UNLOCKED. Dir: Michael Apted. With: Noomi Rapace, Toni Collette. John Malkovich, Orlando Bloom, Michael Douglas. Cinematographer: George Richmond (“Kingsman: The Secret Service”)

 

GUARDIANS OF THE GALAXY 2** For that space between the ears


SO, IF YOU liked “Guardians of the Galaxy I”, here’s version 2. It’s pretty much the same, but louder and much, much dumber. In 2, the pleasant shock of quirkiness is gone; the idea has become self conscious and laboured. The ironic wit has been replaced by scatology, plot has been left behind somewhere in the other galaxy and George Michael’s bouffant hairstyle has been repurposed to fit Kurt Russell who is Ego, the ‘dad’ of Chris Pratt (who, if there’s justice on the universe, should still be hiding under a rock after “Passengers”).

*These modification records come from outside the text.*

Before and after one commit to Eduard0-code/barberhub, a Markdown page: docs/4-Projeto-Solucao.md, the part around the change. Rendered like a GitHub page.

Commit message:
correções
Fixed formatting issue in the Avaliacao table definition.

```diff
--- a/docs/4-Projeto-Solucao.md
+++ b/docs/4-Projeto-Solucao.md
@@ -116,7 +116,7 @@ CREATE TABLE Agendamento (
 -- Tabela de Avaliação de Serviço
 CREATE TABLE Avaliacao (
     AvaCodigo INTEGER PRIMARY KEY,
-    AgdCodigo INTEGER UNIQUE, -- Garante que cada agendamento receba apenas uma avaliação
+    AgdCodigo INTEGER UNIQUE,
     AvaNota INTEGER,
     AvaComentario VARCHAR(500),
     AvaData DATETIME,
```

As expected, there are running gags. Zoey Saldana’s character, Gamora, now has a sister, Nebula (Karen Gillian). She keeps trying to eat some sort of (forbidden?) fruit. Gamora keeps her away from it on the ‘ruse’ that it’s not ripe.  Finally, Nebula grabs hold of the fruit, bites into it and exclaims, “it’s not ripe”. It took ten writers to come up with this gag.

People found this funny.

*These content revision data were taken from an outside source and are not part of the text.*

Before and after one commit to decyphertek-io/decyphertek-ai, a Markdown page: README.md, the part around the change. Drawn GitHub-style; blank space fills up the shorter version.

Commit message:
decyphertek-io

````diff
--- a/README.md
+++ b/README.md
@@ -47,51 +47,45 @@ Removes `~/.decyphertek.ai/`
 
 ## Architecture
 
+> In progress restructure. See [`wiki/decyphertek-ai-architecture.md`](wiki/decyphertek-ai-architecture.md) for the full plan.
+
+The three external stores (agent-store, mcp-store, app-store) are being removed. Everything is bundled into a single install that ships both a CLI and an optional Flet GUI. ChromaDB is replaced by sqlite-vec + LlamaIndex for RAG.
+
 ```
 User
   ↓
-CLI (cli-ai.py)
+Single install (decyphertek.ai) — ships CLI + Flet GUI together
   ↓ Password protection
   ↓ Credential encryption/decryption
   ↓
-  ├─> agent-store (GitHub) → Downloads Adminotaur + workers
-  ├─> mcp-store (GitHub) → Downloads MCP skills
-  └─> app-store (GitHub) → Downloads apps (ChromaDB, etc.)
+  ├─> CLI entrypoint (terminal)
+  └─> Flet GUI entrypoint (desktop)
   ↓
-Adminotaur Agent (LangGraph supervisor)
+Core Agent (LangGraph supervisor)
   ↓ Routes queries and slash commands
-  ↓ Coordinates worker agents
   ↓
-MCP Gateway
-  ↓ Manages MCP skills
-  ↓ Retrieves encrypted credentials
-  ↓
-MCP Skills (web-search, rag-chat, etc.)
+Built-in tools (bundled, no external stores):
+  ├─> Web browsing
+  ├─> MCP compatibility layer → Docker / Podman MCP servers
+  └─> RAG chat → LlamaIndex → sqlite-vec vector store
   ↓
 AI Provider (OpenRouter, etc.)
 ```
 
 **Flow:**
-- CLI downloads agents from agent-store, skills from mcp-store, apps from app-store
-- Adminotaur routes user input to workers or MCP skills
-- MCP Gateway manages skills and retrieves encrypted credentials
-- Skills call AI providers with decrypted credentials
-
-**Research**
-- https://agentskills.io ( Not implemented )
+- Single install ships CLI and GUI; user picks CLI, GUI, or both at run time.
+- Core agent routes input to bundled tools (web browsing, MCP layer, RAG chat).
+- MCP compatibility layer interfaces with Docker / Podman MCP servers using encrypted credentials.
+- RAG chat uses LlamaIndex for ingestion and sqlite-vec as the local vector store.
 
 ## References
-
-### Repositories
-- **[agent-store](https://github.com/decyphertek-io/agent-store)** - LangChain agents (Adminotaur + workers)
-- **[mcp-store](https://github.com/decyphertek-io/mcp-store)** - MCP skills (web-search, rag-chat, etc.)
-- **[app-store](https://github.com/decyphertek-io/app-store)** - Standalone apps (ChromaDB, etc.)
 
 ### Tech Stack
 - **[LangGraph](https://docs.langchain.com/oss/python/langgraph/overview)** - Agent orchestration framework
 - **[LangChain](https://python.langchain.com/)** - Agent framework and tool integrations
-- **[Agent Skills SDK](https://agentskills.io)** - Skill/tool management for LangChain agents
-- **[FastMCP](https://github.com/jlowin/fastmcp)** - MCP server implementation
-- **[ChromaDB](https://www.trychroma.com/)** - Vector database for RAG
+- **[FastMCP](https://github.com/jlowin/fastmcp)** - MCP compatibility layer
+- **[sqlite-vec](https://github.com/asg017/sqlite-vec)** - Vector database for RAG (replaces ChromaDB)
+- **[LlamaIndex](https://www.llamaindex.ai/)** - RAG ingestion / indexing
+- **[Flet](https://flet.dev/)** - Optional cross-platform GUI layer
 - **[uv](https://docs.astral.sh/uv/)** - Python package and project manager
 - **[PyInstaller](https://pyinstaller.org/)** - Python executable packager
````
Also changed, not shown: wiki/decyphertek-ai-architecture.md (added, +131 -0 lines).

If you also do, director James Gunn (who also directed the first one), has a BIG treat for you.

If you don’t find this funny and if you aren’t waiting with baited breath to see a cameo with Sylvester Stallone, ’twere best you did something better with your time

 

GUARDIANS OF THE GALAXY 2. Dir: James Gunn. With: Chris Pratt; Zoe Saldana; Dave Bautista; Vin Deisel; Bradley Cooper; Karen Gillan; Sylverter Stallone; Kurt Russell. Production Designer: Scott Chambers (“Tomorrowland”, “Star Trek Into Darkness”)

 

 

SO, IF YOU liked “Guardians of the Galaxy I”, here’s version 2. It’s pretty much the same, but louder and much, much dumber. In 2, the pleasant shock of quirkiness is gone, the idea has become self conscious and labored. The ironic wit has been replaced by scatology, plot has been left behind somewhere in the other galaxy and George Michael’s bouffant hairstyle has been repurposed to fit Kurt Russell who is Ego, the dad of Chris Pratt (who, if there’s justice on the universe, should still be hiding under a rock after “Passengers”).
As expected, there are running gags. Zoey Saldana’s character, Gamora, now has a sister, Nebula (Karen Gillian). She keeps trying to eat some sort of (forbidden?) fruit. Gamora keeps her away from it on the ‘ruse’ that it’s not ripe.  Finally, Nebula grabs hold of the fruit, bites into it and exclaims, “it’s not ripe”.

People found this funny.

If you also do, director James Gunn (who also directed the first one), has a biiiiig treat for you.
If you don’t find this funny and if you aren’t waiting with baited breath to see a cameo with Sylvester Stallone, ’twere best you did something better with your time